The Supreme Court will hear oral arguments in Torres by April and will issue a decision by June or July. If the court reaches the merits of the case, it might rule for Torres for several reasons. The court granted cert even without a split among lower courts—the situation most frequently yielding cert grants and despite the government (on the Supreme Court’s request) filing an amicus brief recommending against cert. Moreover, as a distinguished veteran injured in combat alleging employment discrimination, Torres is sympathetic. Finally, conservative justices—traditionally supportive of state sovereign immunity—are also traditionally the most supportive of expansive war powers, suggesting Torres may appeal to justices across the ideological spectrum.
The case could have a substantial impact on Torres himself and hundreds of thousands of active and reserve service members across the country currently working for state government agencies.

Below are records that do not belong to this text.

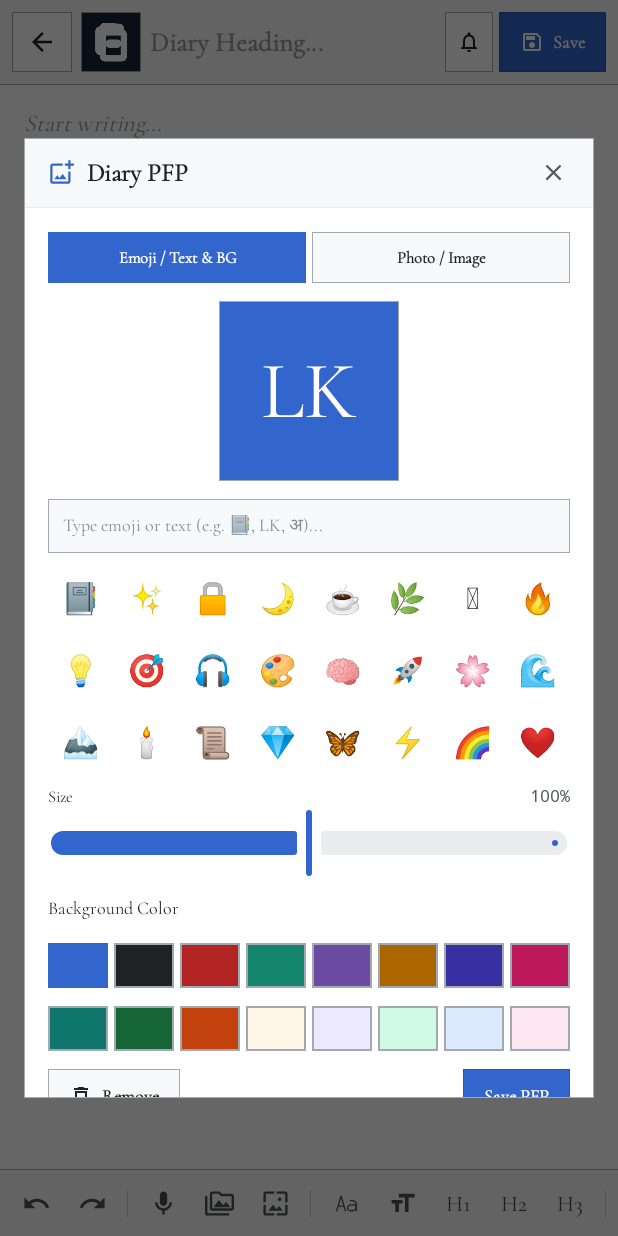
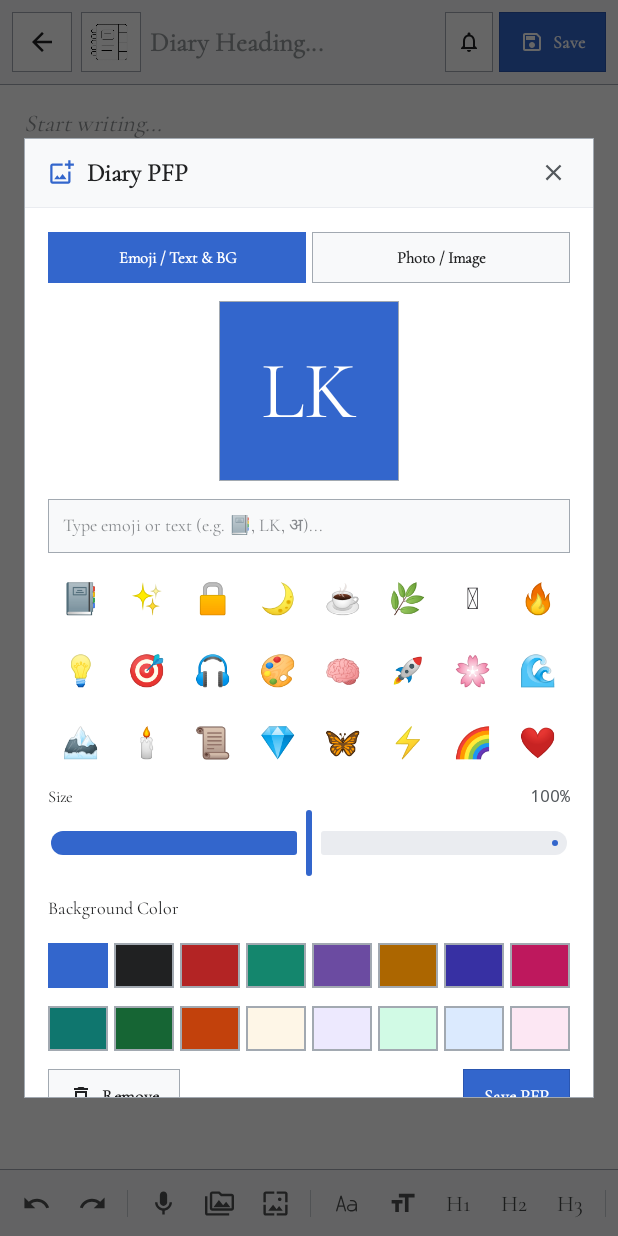
Before and after one commit to chaptain-chamerica/RamLal, an Android app built with Jetpack Compose: the composable WorkspaceScreen shown on its own in the app's theme, after a tap on "App Icon", on a phone screen of 412 x 824 dp. Run offline under Robolectric (Android 15) with nearby library versions, the phone set to English and light mode, and no system bars.

Commit message:
refactor: update UI styling and app icon
Adjust timestamp text opacity in screens for better readability and replace the app launcher icon with a custom vector asset.

```diff
--- a/app/src/main/java/com/likkho/diary/BackupScreens.kt
+++ b/app/src/main/java/com/likkho/diary/BackupScreens.kt
@@ -326,7 +326,7 @@ fun BackedUpDiariesScreen(vm: AppViewModel, onClose: () -> Unit) {
                                 Row(verticalAlignment = Alignment.CenterVertically) {
                                     Icon(Icons.Outlined.CalendarToday, null, tint = w.muted, modifier = Modifier.size(11.dp))
                                     Spacer(Modifier.width(4.dp))
-                                    Text("${log.dateStamp} · ${log.timeStamp}", style = monoStyle(11.sp, w.muted))
+                                    Text("${log.dateStamp} · ${log.timeStamp}", style = monoStyle(11.sp, w.muted.copy(alpha = 0.78f)))
                                 }
                             }
                             WikiButton("Read", { reading = log; readingUnlocked = false; diaryPin = ""; diaryPinError = null }, icon = Icons.Outlined.Visibility, height = 34.dp, fontSize = 11)
@@ -363,7 +363,7 @@ fun BackedUpDiariesScreen(vm: AppViewModel, onClose: () -> Unit) {
                     Text(log.heading.ifBlank { "Untitled Diary" }, style = serifStyle(22.sp, w.text))
                     Row(verticalAlignment = Alignment.CenterVertically) {
                         Icon(Icons.Outlined.Schedule, null, tint = w.muted, modifier = Modifier.size(12.dp)); Spacer(Modifier.width(4.dp))
-                        Text("${log.dateStamp} · ${log.timeStamp}" + if (log.pinned) "   • Pinned" else "", style = monoStyle(10.sp, w.muted))
+                        Text("${log.dateStamp} · ${log.timeStamp}" + if (log.pinned) "   • Pinned" else "", style = monoStyle(10.sp, w.muted.copy(alpha = 0.78f)))
                     }
                     // TODO(StudioAI): render real rich content (contentHtml) here
                     Text(log.contentHtml.ifBlank { "Empty content." }, style = proseStyle(16.sp, if (log.contentHtml.isBlank()) w.muted else w.text), lineHeight = 27.sp)
--- a/app/src/main/java/com/likkho/diary/HomeScreen.kt
+++ b/app/src/main/java/com/likkho/diary/HomeScreen.kt
@@ -157,12 +157,13 @@ private fun DiaryRow(vm: AppViewModel, log: DiaryLog) {
                 Text(preview, style = proseStyle(14.sp, w.text.copy(alpha = 0.65f)), maxLines = 1, overflow = TextOverflow.Ellipsis, modifier = Modifier.padding(top = 3.dp))
             }
             Column(Modifier.padding(top = 5.dp), verticalArrangement = Arrangement.spacedBy(2.dp)) {
-                Text("Created: ${log.dateStamp} · ${log.timeStamp}", style = monoStyle(11.sp, w.muted))
+                val timestampStyle = monoStyle(11.sp, w.muted.copy(alpha = 0.78f))
+                Text("Created: ${log.dateStamp} · ${log.timeStamp}", style = timestampStyle)
                 val rem = log.reminderAt
                 Row(verticalAlignment = Alignment.CenterVertically) {
-                    Text("Modified: ${log.updatedDateStamp} · ${log.updatedTimeStamp}", style = monoStyle(11.sp, w.muted))
+                    Text("Modified: ${log.updatedDateStamp} · ${log.updatedTimeStamp}", style = timestampStyle)
                     if (rem != null && rem > System.currentTimeMillis()) {
-                        Text(" · ", style = monoStyle(11.sp, w.muted))
+                        Text(" · ", style = timestampStyle)
                         Icon(Icons.Outlined.NotificationsActive, null, tint = w.accent, modifier = Modifier.size(12.dp))
                         Spacer(Modifier.width(3.dp))
                         Text(fmtTime(rem), style = monoStyle(11.sp, w.accent))
@@ -204,15 +205,14 @@ private fun MenuItem(icon: androidx.compose.ui.graphics.vector.ImageVector, labe
 @Composable
 fun PfpAvatar(pfp: Pfp?, size: Dp, modifier: Modifier = Modifier) {
     val w = wiki()
+    if (pfp == null || (pfp.source == null && pfp.text.isNullOrBlank())) {
         Box(
             modifier = modifier
                 .size(size)
-            .background(if (pfp == null || (pfp.source == null && pfp.text.isNullOrBlank())) Color(0xFF1E293B) else Color(pfp.bgColor))
+                .background(Color.White)
                 .wikiBorder(w.border, 0.5.dp),
             contentAlignment = Alignment.Center,
         ) {
-        when {
-            pfp == null || (pfp.source == null && pfp.text.isNullOrBlank()) -> {
             Image(
                 painter = painterResource(R.drawable.ic_ramlal_icon),
                 contentDescription = "App Icon",
@@ -220,8 +220,18 @@ fun PfpAvatar(pfp: Pfp?, size: Dp, modifier: Modifier = Modifier) {
                 contentScale = ContentScale.Crop,
             )
         }
-            pfp.source != null -> Icon(Icons.Outlined.Image, null, tint = Color.White, modifier = Modifier.size(size / 2))
-            else -> Text(
+    } else {
+        Box(
+            modifier = modifier
+                .size(size)
+                .background(Color(pfp.bgColor))
+                .wikiBorder(w.border, 0.5.dp),
+            contentAlignment = Alignment.Center,
+        ) {
+            if (pfp.source != null) {
+                Icon(Icons.Outlined.Image, null, tint = Color.White, modifier = Modifier.size(size / 2))
+            } else {
+                Text(
                     pfp.text.orEmpty(),
                     style = androidx.compose.ui.text.TextStyle(
                         fontFamily = WikiFonts.serif,
@@ -231,6 +241,7 @@ fun PfpAvatar(pfp: Pfp?, size: Dp, modifier: Modifier = Modifier) {
                     ),
                     maxLines = 1,
                 )
+            }
         }
     }
 }
--- a/app/src/main/res/drawable/ic_launcher_background.xml
+++ b/app/src/main/res/drawable/ic_launcher_background.xml
@@ -1,2 +1,2 @@
 <?xml version="1.0" encoding="utf-8"?>
-<color xmlns:android="http://schemas.android.com/apk/res/android">#1E293B</color>
+<color xmlns:android="http://schemas.android.com/apk/res/android">#FFFFFF</color>
```
Also changed, not shown: app/src/main/res/drawable/ic_launcher_foreground.xml (+60 -7 lines), app/src/main/res/drawable/ic_ramlal_icon.png, app/src/main/res/mipmap-hdpi/ic_launcher.png, app/src/main/res/mipmap-hdpi/ic_launcher_round.png, app/src/main/res/mipmap-mdpi/ic_launcher.png, app/src/main/res/mipmap-mdpi/ic_launcher_round.png, app/src/main/res/mipmap-xhdpi/ic_launcher.png, app/src/main/res/mipmap-xhdpi/ic_launcher_round.png, app/src/main/res/mipmap-xxhdpi/ic_launcher.png, app/src/main/res/mipmap-xxhdpi/ic_launcher_round.png, app/src/main/res/mipmap-xxxhdpi/ic_launcher.png, app/src/main/res/mipmap-xxxhdpi/ic_launcher_round.png, 5 other files. Lines whose indentation alone changed are shown as unchanged.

But it may have important legal implications beyond the specific facts involved in at least three areas of law. First, the case could have implications for the court’s state sovereign immunity jurisprudence generally. If the court rules for Torres, and recognizes a second Article I exception, it will likely encourage future litigation to determine if other Article I powers permit Congress to authorize suits against states. Second, a ruling for Torres might encourage Congress to try to evade state sovereign immunity in other statutes by trying to tie them to war powers. For example, Congress might try to authorize suits against states in a commercial regulation statute under the theory that a provision authorizing the suit was somehow necessary to “raise and support Armies,” not just to regulate commerce. Third, and finally, the court may give its first major statement on the scope of congressional war powers in 16 years. This decision could have important implications for other war powers/federalism-related issues raised this past year, such as states’ use of their National Guard troops for federal purposes and recent states’ efforts to resist President Biden’s vaccine mandate for their National Guard units.